So we'll see if this works at all.  It's possible it will be an epic fail, and I'll return to the traditional format I've used for the last several years of CBR. Or this could be awesome. Either way, I plan to actually post my reviews this year, instead of managing two of them once December hits!

Ciao for now.

Thursday, December 18, 2014

CBR VI Review #2: Seating Arrangements by Maggie Shipstead

“This was truly advanced WASP: how to comfort a wronged wife and mother without acknowledging any misdeeds done or embarrassment caused by loved ones.” 

Man alive did I dislike this book.

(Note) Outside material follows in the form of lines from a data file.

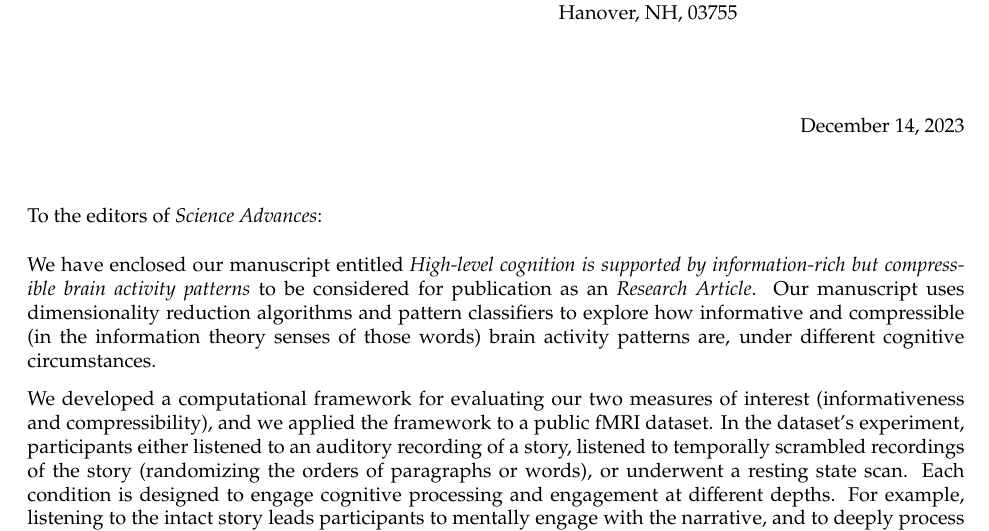
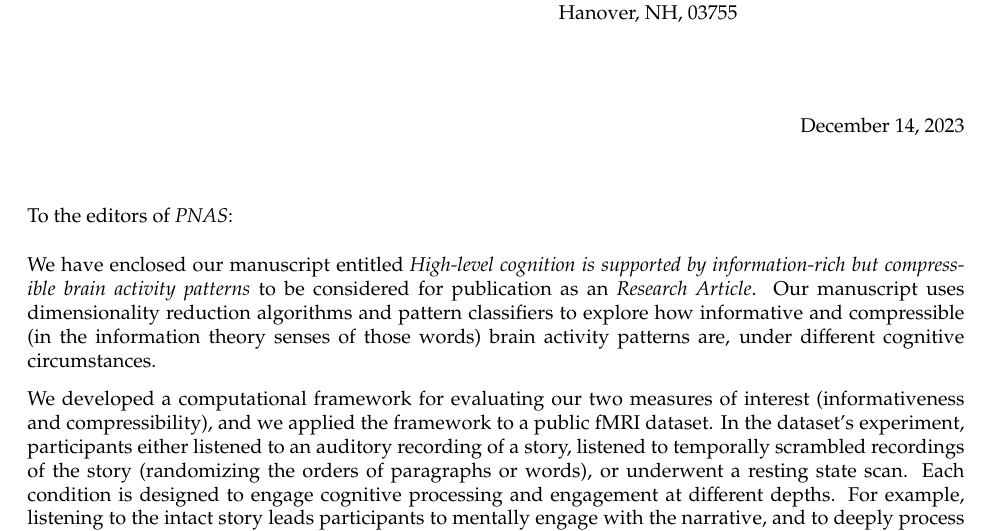
Before and after one commit to ContextLab/pca_paper, a LaTeX document (paper/admin/cover_letter.tex): part of the page, cut so that both start at the same text. Compiled offline with pdfLaTeX.

Commit message:
updated cover letter

```diff
--- a/paper/admin/cover_letter.tex
+++ b/paper/admin/cover_letter.tex
@@ -15,7 +15,7 @@
 
 \newlfmP{Headlinewd=0pt,Footlinewd=0pt}
 
-\newcommand{\journal}{Science Advances}
+\newcommand{\journal}{PNAS}
 \newcommand{\articletype}{Research Article}
 \newcommand{\myTitle}{High-level cognition is supported by information-rich but compressible brain activity patterns}
 \newcommand{\corresponding}{Jeremy R. Manning}
```
Also changed, not shown: paper/admin/cover_letter.pdf.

Sometimes some distance from reading a piece will dull my initial impressions, good or ill, but I still stand by exactly how much I disliked this one.

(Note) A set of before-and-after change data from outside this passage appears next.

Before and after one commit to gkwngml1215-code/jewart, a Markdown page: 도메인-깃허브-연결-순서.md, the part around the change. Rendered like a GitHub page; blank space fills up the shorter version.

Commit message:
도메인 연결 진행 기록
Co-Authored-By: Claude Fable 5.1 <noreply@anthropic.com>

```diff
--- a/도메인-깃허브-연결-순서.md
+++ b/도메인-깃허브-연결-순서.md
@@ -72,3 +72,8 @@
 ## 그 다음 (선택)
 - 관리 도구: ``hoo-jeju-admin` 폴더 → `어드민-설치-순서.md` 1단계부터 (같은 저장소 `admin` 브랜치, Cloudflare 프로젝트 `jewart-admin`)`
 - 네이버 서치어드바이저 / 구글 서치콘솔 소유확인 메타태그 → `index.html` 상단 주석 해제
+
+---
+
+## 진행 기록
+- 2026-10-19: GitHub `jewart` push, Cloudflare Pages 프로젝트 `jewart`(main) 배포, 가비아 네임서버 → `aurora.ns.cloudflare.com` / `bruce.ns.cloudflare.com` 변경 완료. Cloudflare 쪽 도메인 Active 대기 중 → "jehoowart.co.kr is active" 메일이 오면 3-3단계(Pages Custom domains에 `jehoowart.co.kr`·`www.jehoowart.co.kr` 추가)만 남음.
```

Seating Arrangements tells the story of some truly terrible people over three days at a New England island estate, preparing for a wedding.  Our principle protagonist is Winn Van Meter, one of the least sympathetic characters I've come across in recent years.  His eldest daughter, Daphne, is getting married to another well to do socialite, named Greyson (really? Greyson?).  While everything has been well planned by the bride's mother, Biddy, things still go awry, as wedding plans often do, even when the people involved aren't terrible.  

Among the sad plots going on in this, Daphne's sister, Livia, is mourning a breakup from the son of her father's greatest (and least deserving) rival; a ridiculous crush that Winn has on one of his daughter's bridesmaids; and God I don't even care enough to say more about these things in summary without ranting about them.

Some spoilers ahead, but if you actually find them shocking, or find that the book is good enough to warrant you caring about knowing what will happen, then maybe just stop here - this review is not for you.

Winn is terrible.  His feud with Mr Fenn (who's first name I cannot be bothered to look up) never actually turns into anything of substance.  The jumps into his past that I suspect were put there to make us care about him only made me hate him more.  He's disrespectful to his entire family.  And God, the sort of tryst with HIS DAUGHTER'S BRIDESMAID.  I cannot get over that, on either side of the relationship.  Agatha is a whore, start to finish, with nothing else going on, and it grosses me out so much to have them be a thing.  It never feels justified, not even enough for me to go "How can you do that to your wife.  I didn't want Biddy to get angry and throw things - I just wanted her to walk out for literally anything else in her life.  Winn is terrifically self involved, a first class narcissist with the self assurance of the nerdy looking but incredibly dumb kid who gets beat up at school every day.  He has everything and values nothing and I just wanted him to die when he fell of that damned roof.  He faces practically no consequences for his consistently bad behavior.

Livia, the other character we're supposed to give a damn about, isn't a great improvement.  She's fairly insufferable about her ideals, completely whiny and unaccepting of her breakup, and naive to a degree that I didn't think was possible.  She grows a bit by the end, which is why she does stand as an improvement, but I didn't really care more for her - just didn't actively hate her.

The only character with POV that I actually cared about was not part of the Van Meter family.  Dominique I found rounded, interesting, compassionate, and realistic.  Whenever we shifted to her I was pleased.  I would have happily boarded a plane with her back to Belgium and followed her story instead of this one.

I don't remember how this book ended up on my To Read list, probably Entertainment Weekly.  It's definitely worth skipping.  The prose is good - this is a writer who understands how to write well.  She just didn't have a story to tell that I cared about, nor characters to hold my interest.